This is Thursday. Since Sunday, we’ve had more than 1,000 new cases of the novel coronavirus COVID-19 in Alabama. Let that number sink in. Some of those 1,000-plus new cases will end in death or permanent damage. Our caseloads are going up. They’re not on a plateau. They are increasing, by more than 1,000 in four days.
As I travel to the undisclosed location on UAB’s campus where I work on my upcoming classes, write recommendation letters, and prepare for school in the fall, I’m seeing more and more people on the streets. I don’t think I have ever seen as many people out walking their dogs or just walking, period. When I visit my corner convenience store to buy a bottle of wine or an emergency bag of dog food, I don my mask and disposable gloves. Yet, even though the store’s owners are responsible, requiring social distancing and masks, about half the people I see in the store don’t wear masks. I get in and out quickly, throw my gloves in the garbage can outside and sanitize my hands and car surfaces.

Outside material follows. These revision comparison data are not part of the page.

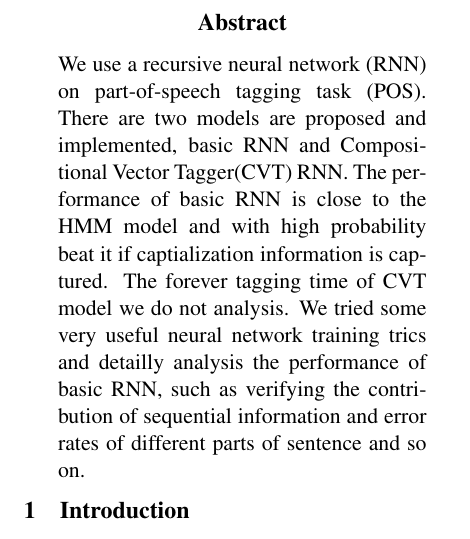
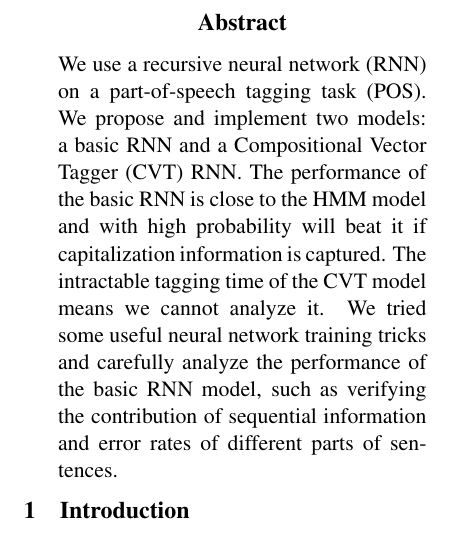
Before and after one commit to robertsdionne/nlp, a LaTeX paper (paper/paper.tex): part of one column of page 1 of 8, cut so that both start at the same text. Compiled offline with pdfLaTeX.

Commit message:
Revise abstract.

```diff
--- a/paper/paper.tex
+++ b/paper/paper.tex
@@ -57,7 +57,7 @@
 \begin{document}
 \maketitle
 \begin{abstract}
-We use a recursive neural network (RNN) on part-of-speech tagging task (POS). There are two models are proposed and implemented, basic RNN and Compositional Vector Tagger(CVT) RNN. The performance of basic RNN is close to the HMM model and with high probability beat it if captialization information is captured. The forever tagging time of CVT model we do not analysis. We tried some very useful neural network training trics and detailly analysis the performance of basic RNN, such as verifying the contribution of sequential information and error rates of different parts of sentence and so on.
+We use a recursive neural network (RNN) on a part-of-speech tagging task (POS). We propose and implement two models: a basic RNN and a Compositional Vector Tagger (CVT) RNN. The performance of the basic RNN is close to the HMM model and with high probability will beat it if capitalization information is captured. The intractable tagging time of the CVT model means we cannot analyze it. We tried some useful neural network training tricks and carefully analyze the performance of the basic RNN model, such as verifying the contribution of sequential information and error rates of different parts of sentences.
 \end{abstract}
 
 \section{Introduction}
```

As I was driving around working on this story, fewer than half the people I see on the street or entering big-box stores like Wal-Mart or grocery stores, are bothering to wear masks.
Is it simply cabin fever leading desperate people out onto the streets without protective gear during a world pandemic? Have we just decided that more deaths are worth it to restart the economy? We’re getting close to 100,000 people killed since February across the country.

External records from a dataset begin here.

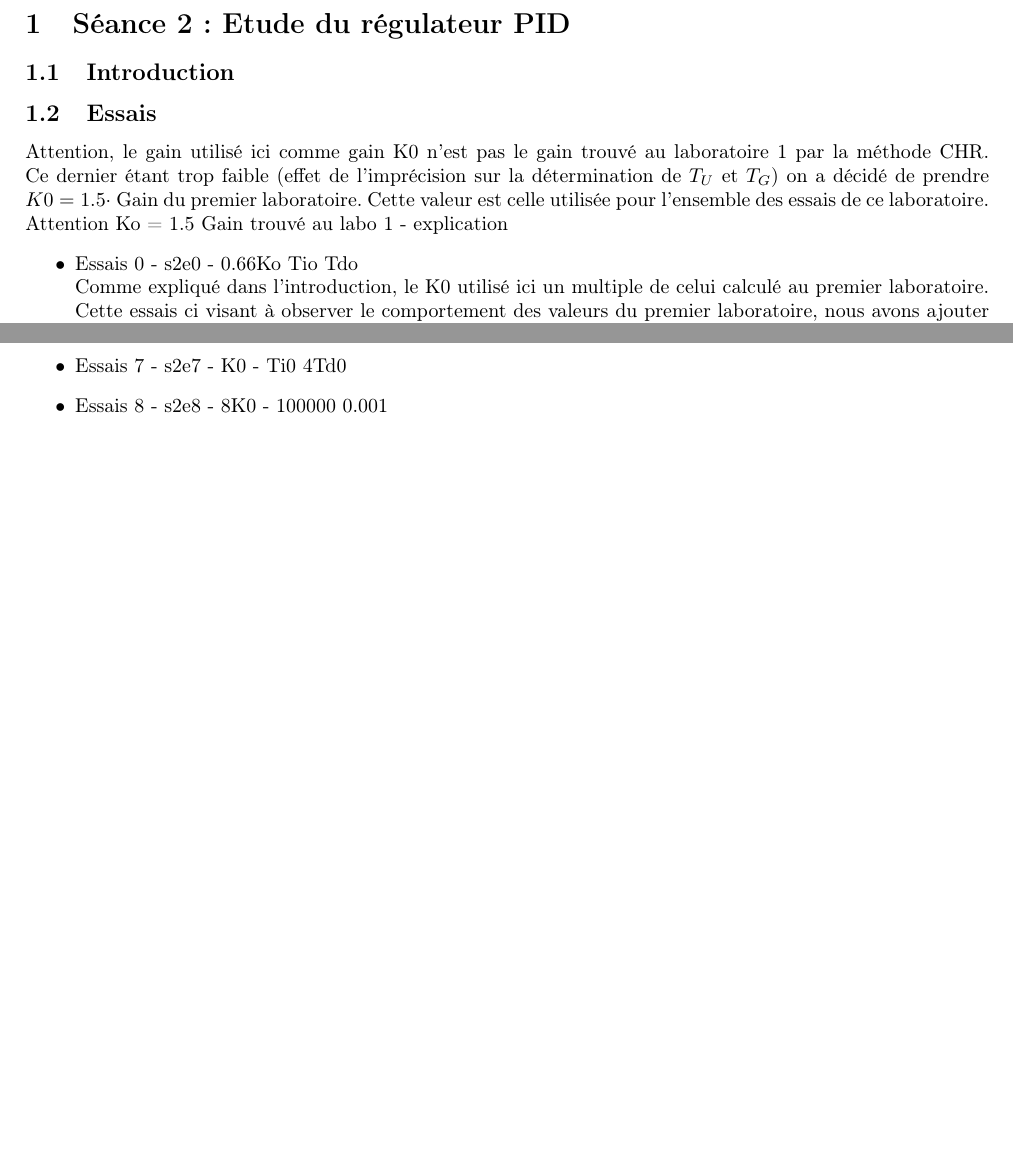
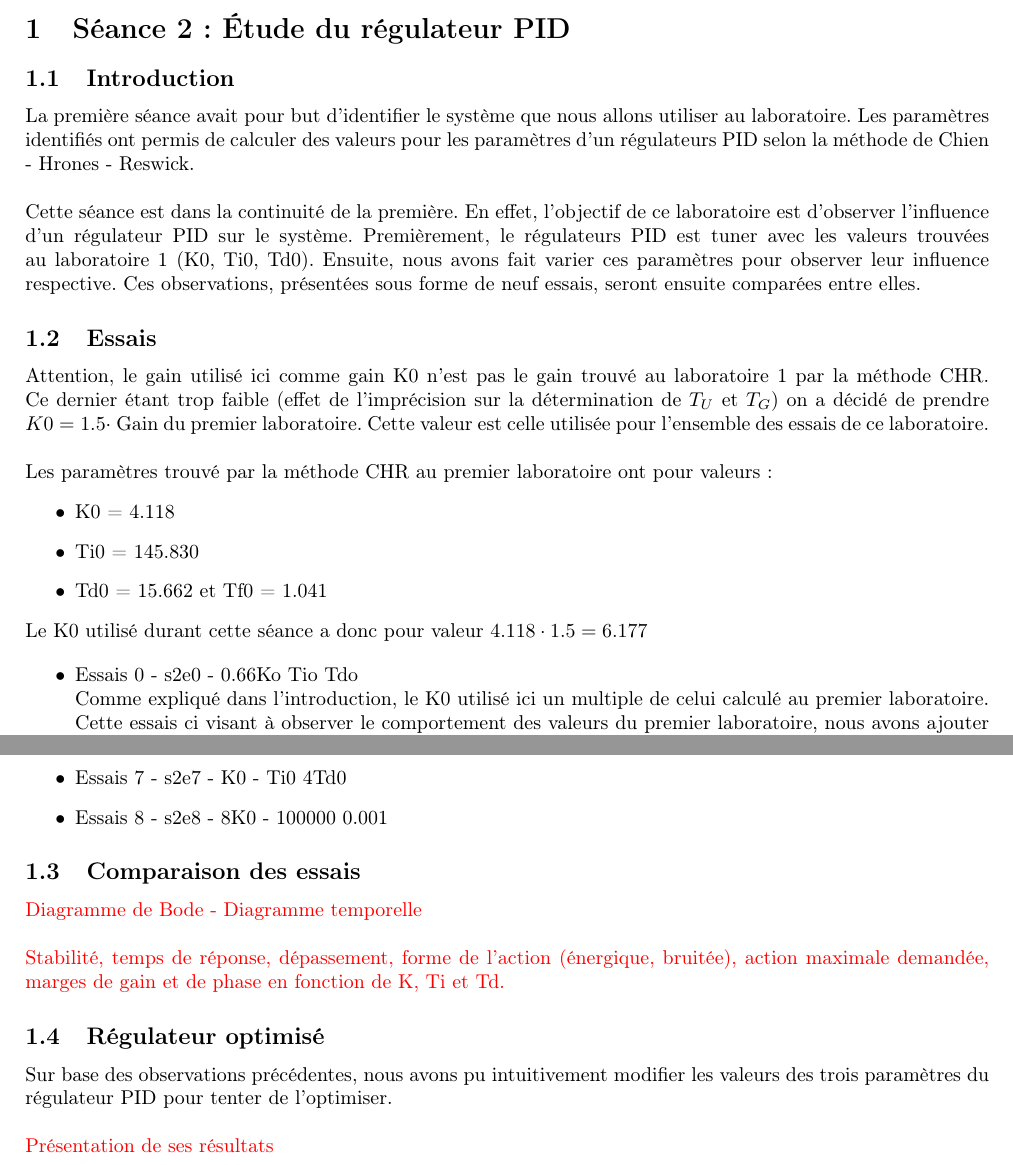
Before and after one commit to EmileAlbert/Rapport_Autom, a LaTeX document (Rapport.tex, which reads Seance_2.tex): two parts of page 3 of 3, joined at a grey line, cut so that both start at the same text, the shorter picture padded with empty space. Compiled offline with pdfLaTeX.

Commit message:
Continuation

```diff
--- a/Seance_2.tex
+++ b/Seance_2.tex
@@ -1,10 +1,21 @@
-\section{Séance 2 : Etude du régulateur PID}
+\section{Séance 2 : \'Etude du régulateur PID}
 \subsection{Introduction}
+La première séance avait pour but d'identifier le système que nous allons utiliser au laboratoire. Les paramètres identifiés ont permis de calculer des valeurs pour les paramètres d'un régulateurs PID selon la méthode de Chien - Hrones - Reswick. \\
+
+Cette séance est dans la continuité de la première. En effet, l'objectif de ce laboratoire est d'observer l'influence d'un régulateur PID sur le système. Premièrement, le régulateurs PID est tuner avec les valeurs trouvées au laboratoire 1 (K0, Ti0, Td0). Ensuite, nous avons fait varier ces paramètres pour observer leur influence respective. Ces observations, présentées sous forme de neuf essais, seront ensuite comparées entre elles.
 
 \subsection{Essais}
-Attention, le gain utilisé ici comme gain K0 n'est pas le gain trouvé au laboratoire 1 par la méthode CHR. Ce dernier étant trop faible (effet de l'imprécision sur la détermination de $T_{U}$ et $T_{G}$) on a décidé de prendre $K0 = 1.5 \cdot$ Gain du premier laboratoire. Cette valeur est celle utilisée pour l'ensemble des essais de ce laboratoire.
+Attention, le gain utilisé ici comme gain K0 n'est pas le gain trouvé au laboratoire 1 par la méthode CHR. Ce dernier étant trop faible (effet de l'imprécision sur la détermination de $T_{U}$ et $T_{G}$) on a décidé de prendre $K0 = 1.5 \cdot$ Gain du premier laboratoire. Cette valeur est celle utilisée pour l'ensemble des essais de ce laboratoire.\\
 
-Attention Ko = 1.5 Gain trouvé au labo 1 - explication
+Les paramètres trouvé par la méthode CHR au premier laboratoire ont pour valeurs :
+\begin{itemize}
+\item K0  = 4.118
+\item Ti0 = 145.830
+\item Td0 = 15.662 et Tf0 = 1.041
+\end{itemize}
+
+Le K0 utilisé durant cette séance a donc pour valeur $4.118 \cdot 1.5 = 6.177$
+
 \begin{itemize}
 \item Essais 0 - s2e0 - 0.66Ko Tio Tdo\\
 Comme expliqué dans l'introduction, le K0 utilisé ici un multiple de celui calculé au premier laboratoire. Cette essais ci visant à observer le comportement des valeurs du premier laboratoire, nous avons ajouter le coefficient de 0.66 pour retrouver le K0 du premier laboratoire.
@@ -24,9 +35,14 @@ Comme expliqué dans l'introduction, le K0 utilisé ici un multiple de celui cal
 \item Essais 7 - s2e7 - K0 - Ti0 4Td0
 
 \item Essais 8 - s2e8 - 8K0 - 100000 0.001
+\end{itemize}
 
+\subsection{Comparaison des essais}
+\textcolor{red}{Diagramme de Bode - Diagramme temporelle\\}
 
+\textcolor{red}{Stabilité, temps de réponse, dépassement, forme de l’action (énergique, bruitée), action maximale demandée, marges de gain et de phase en fonction de K, Ti et Td.}
 
+\subsection{Régulateur optimisé}
+Sur base des observations précédentes, nous avons pu intuitivement modifier les valeurs des trois paramètres du régulateur PID pour tenter de l'optimiser.\\
 
-
-\end{itemize}
+\textcolor{red}{Présentation de ses résultats}
```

The feeble response to the pandemic in Washington, D.C., has caused many unnecessary deaths. This is the legacy of the Trump administration: A wrecked economy, and, before it’s over, hundreds of thousands of wrecked families.

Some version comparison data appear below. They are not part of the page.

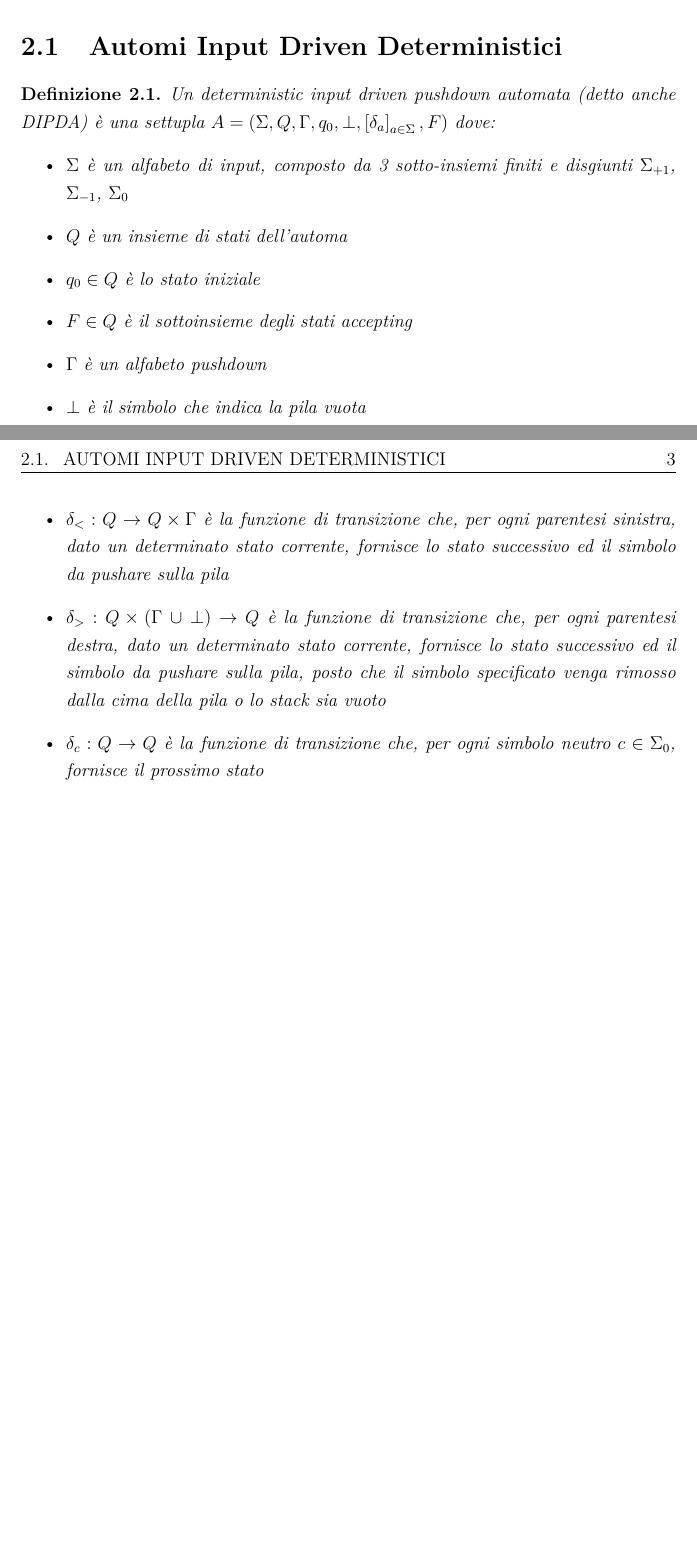
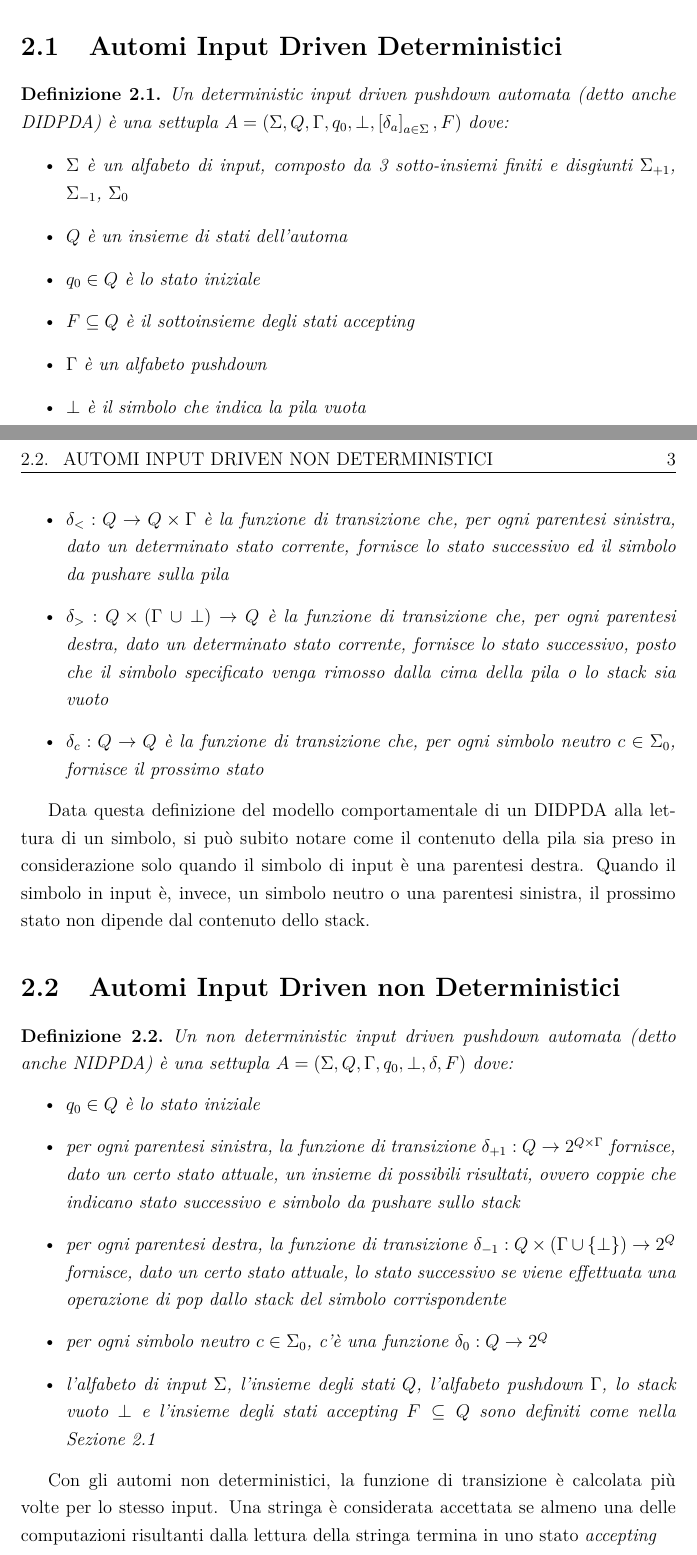
Before and after one commit to Casne99/IDPDA, a LaTeX document (elaborato/tesi.tex): two parts of pages 4 and 5 of 10, joined at a grey line, cut so that both start at the same text, the shorter picture padded with empty space. Compiled offline with pdfLaTeX.

Commit message:
NIDPDA definition

```diff
--- a/elaborato/tesi.tex
+++ b/elaborato/tesi.tex
@@ -90,19 +90,38 @@
     \section{Automi Input Driven Deterministici}
 
     \begin{definition}
-        Un \textit{deterministic input driven pushdown automata} (detto anche \textit{DIPDA}) è una settupla $A = (\Sigma, Q, \Gamma, q_0, \perp, \left[ \delta_a \right]_{a \in \Sigma}, F)$ dove:
+        Un \textit{deterministic input driven pushdown automata} (detto anche \textit{DIDPDA}) è una settupla $A = (\Sigma, Q, \Gamma, q_0, \perp, \left[ \delta_a \right]_{a \in \Sigma}, F)$ dove:
         \begin{itemize}
             \item $\Sigma$ è un alfabeto di input, composto da 3 sotto-insiemi finiti e disgiunti $\Sigma_{+1}$, $\Sigma_{-1}$, $\Sigma_{0}$
             \item $Q$ è un insieme di stati dell'automa
             \item $q_{0} \in Q$ è lo stato iniziale
-            \item $F \in Q$ è il sottoinsieme degli stati \textit{accepting}
+            \item $F \subseteq Q$ è il sottoinsieme degli stati \textit{accepting}
             \item $\Gamma$ è un \textit{alfabeto pushdown}
             \item $\perp$ è il simbolo che indica la pila vuota
             \item $\delta_{<} : Q \rightarrow Q \times \Gamma$ è la funzione di transizione che, per ogni parentesi sinistra, dato un determinato stato corrente, fornisce lo stato successivo ed il simbolo da pushare sulla pila
-            \item $\delta_{>} : Q \times (\Gamma\;\cup\perp) \rightarrow Q$ è la funzione di transizione che, per ogni parentesi destra, dato un determinato stato corrente, fornisce lo stato successivo ed il simbolo da pushare sulla pila, posto che il simbolo specificato venga rimosso dalla cima della pila o lo stack sia vuoto
+            \item $\delta_{>} : Q \times (\Gamma\;\cup\perp) \rightarrow Q$ è la funzione di transizione che, per ogni parentesi destra, dato un determinato stato corrente, fornisce lo stato successivo, posto che il simbolo specificato venga rimosso dalla cima della pila o lo stack sia vuoto
             \item $\delta_{c} : Q \rightarrow Q$ è la funzione di transizione che, per ogni simbolo neutro $c \in \Sigma_{0}$, fornisce il prossimo stato
         \end{itemize}
     \end{definition}
+
+    Data questa definizione del modello comportamentale di un DIDPDA alla lettura di un simbolo, si può subito notare come il contenuto della pila
+    sia preso in considerazione solo quando il simbolo di input è una parentesi destra. Quando il simbolo in input è, invece, un simbolo neutro o
+    una parentesi sinistra, il prossimo stato non dipende dal contenuto dello stack.
+
+    \section{Automi Input Driven non Deterministici}
+
+    \begin{definition}
+        Un \textit{non deterministic input driven pushdown automata} (detto anche \textit{NIDPDA}) è una settupla $A = (\Sigma, Q, \Gamma, q_0, \perp, \delta, F)$ dove:
+        \begin{itemize}
+            \item $q_{0} \in Q$ è lo stato iniziale
+            \item per ogni parentesi sinistra, la funzione di transizione $\delta_{+1} : Q \rightarrow 2^{Q \times \Gamma}$ fornisce, dato un certo stato attuale, un insieme di possibili risultati, ovvero coppie che indicano stato successivo e simbolo da pushare sullo stack
+            \item per ogni parentesi destra, la funzione di transizione $\delta_{-1} : Q \times (\Gamma \cup \{\perp\}) \rightarrow 2^Q$ fornisce, dato un certo stato attuale, lo stato successivo se viene effettuata una operazione di pop dallo stack del simbolo corrispondente
+            \item per ogni simbolo neutro $c \in \Sigma_{0}$, c'è una funzione $\delta_{0} : Q \rightarrow 2^Q$
+            \item l'alfabeto di input $\Sigma$, l'insieme degli stati $Q$, l'alfabeto pushdown $\Gamma$, lo stack vuoto $\perp$ e l'insieme degli stati accepting $F \subseteq Q$ sono definiti come nella Sezione 2.1
+        \end{itemize}
+    \end{definition}
+
+    Con gli automi non deterministici, la funzione di transizione è calcolata più volte per lo stesso input. Una stringa è considerata accettata se almeno una delle computazioni risultanti dalla lettura della stringa termina in uno stato \textit{accepting}
 
 
     \chapter{Sviluppo}
```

I remember Ronald Reagan speaking to the nation after the Challenger explosion, Bill Clinton’s response after the Oklahoma City federal building was bombed, George W. Bush’s empathy after 9/11, Barack Obama’s grief after mass shootings at Sandy Hook in Connecticut and at a church in Charleston, S.C.
Donald Trump lacks any empathy whatsoever. Mostly, he tries to redirect blame to anybody but his administration. Truman’s “the buck stops here” has no place in the Trump White House. Maybe “nothing stops here” would be more suited. Trump is so petty that even during a deadly pandemic, he refuses to schedule the long tradition of unveiling his predecessor’s White House portrait. (Nothing gets under Trump’s orange skin more than a black-skinned man who is far more popular with people in this country than Trump will ever be.)
Parts of all 50 states are reopening; at one point, it seemed Gov. Kay Ivey was taking it slow, but apparently no longer. People are gathering right here in Birmingham and in Alabama, violating social distancing and mask requirements because apparently they don’t care.
In too many ways, it appears Trump’s pathological narcissism is a novel coronavirus, too, infecting many Americans with anger, hate, and reckless abandon. They swallowed the bleach, so to speak.
That, too, will be this awful man’s legacy.
Make America great again? What a joke. It’ll take a Democrat to do that. Again.
Joey Kennedy, a Pulitzer Prize winner, writes a column each week for Alabama Political Reporter. Email: [email protected]